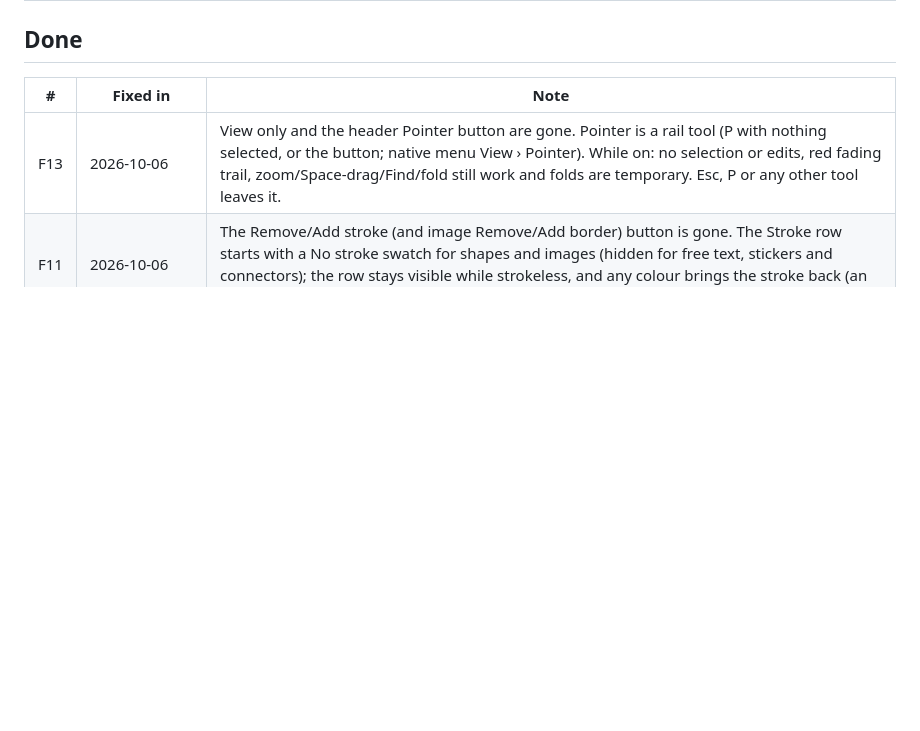
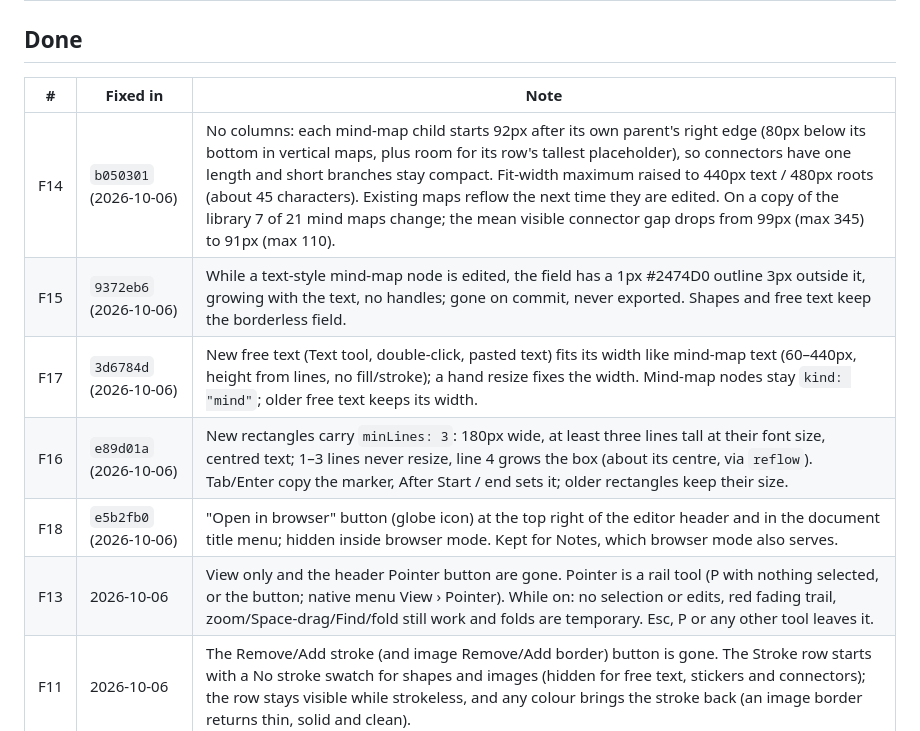
Before and after one commit to rzieggy/mapyourmind, a Markdown page: FEEDBACK.md, the part around one of its changes. Rendered like a GitHub page; blank space fills up the shorter version.

Commit message:
Feedback list: mind-map spacing, editing outline, text boxes, 3-line rectangles, browser button done
Co-Authored-By: Claude Opus 5.5 <noreply@anthropic.com>

```diff
--- a/FEEDBACK.md
+++ b/FEEDBACK.md
@@ -17,6 +12,11 @@ Zieggy's feedback from real use, waiting for a fix. Newest at the bottom. Move a
 
 | # | Fixed in | Note |
 | --- | --- | --- |
+| F14 | `b050301` (2026-10-06) | No columns: each mind-map child starts 92px after its own parent's right edge (80px below its bottom in vertical maps, plus room for its row's tallest placeholder), so connectors have one length and short branches stay compact. Fit-width maximum raised to 440px text / 480px roots (about 45 characters). Existing maps reflow the next time they are edited. On a copy of the library 7 of 21 mind maps change; the mean visible connector gap drops from 99px (max 345) to 91px (max 110). |
+| F15 | `9372eb6` (2026-10-06) | While a text-style mind-map node is edited, the field has a 1px #2474D0 outline 3px outside it, growing with the text, no handles; gone on commit, never exported. Shapes and free text keep the borderless field. |
+| F17 | `3d6784d` (2026-10-06) | New free text (Text tool, double-click, pasted text) fits its width like mind-map text (60–440px, height from lines, no fill/stroke); a hand resize fixes the width. Mind-map nodes stay `kind: "mind"`; older free text keeps its width. |
+| F16 | `e89d01a` (2026-10-06) | New rectangles carry `minLines: 3`: 180px wide, at least three lines tall at their font size, centred text; 1–3 lines never resize, line 4 grows the box (about its centre, via `reflow`). Tab/Enter copy the marker, After Start / end sets it; older rectangles keep their size. |
+| F18 | `e5b2fb0` (2026-10-06) | "Open in browser" button (globe icon) at the top right of the editor header and in the document title menu; hidden inside browser mode. Kept for Notes, which browser mode also serves. |
 | F13 | 2026-10-06 | View only and the header Pointer button are gone. Pointer is a rail tool (P with nothing selected, or the button; native menu View › Pointer). While on: no selection or edits, red fading trail, zoom/Space-drag/Find/fold still work and folds are temporary. Esc, P or any other tool leaves it. |
 | F11 | 2026-10-06 | The Remove/Add stroke (and image Remove/Add border) button is gone. The Stroke row starts with a No stroke swatch for shapes and images (hidden for free text, stickers and connectors); the row stays visible while strokeless, and any colour brings the stroke back (an image border returns thin, solid and clean). |
 | F12 | 2026-10-06 | The Highlight row starts with a No highlight swatch that removes the highlight (stored as no `highlight` key, never a colour). |
```
Also changed, not shown: other parts of FEEDBACK.md (+0 -5 lines), COMPATIBILITY-CHECKLIST.md (+15 -0 lines).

**PROBLEM DESCRIPTION:**
Look over the listing and say how many lines hold the string "like". Nothing but the number is needed.

**ANSWER SPACE:**
2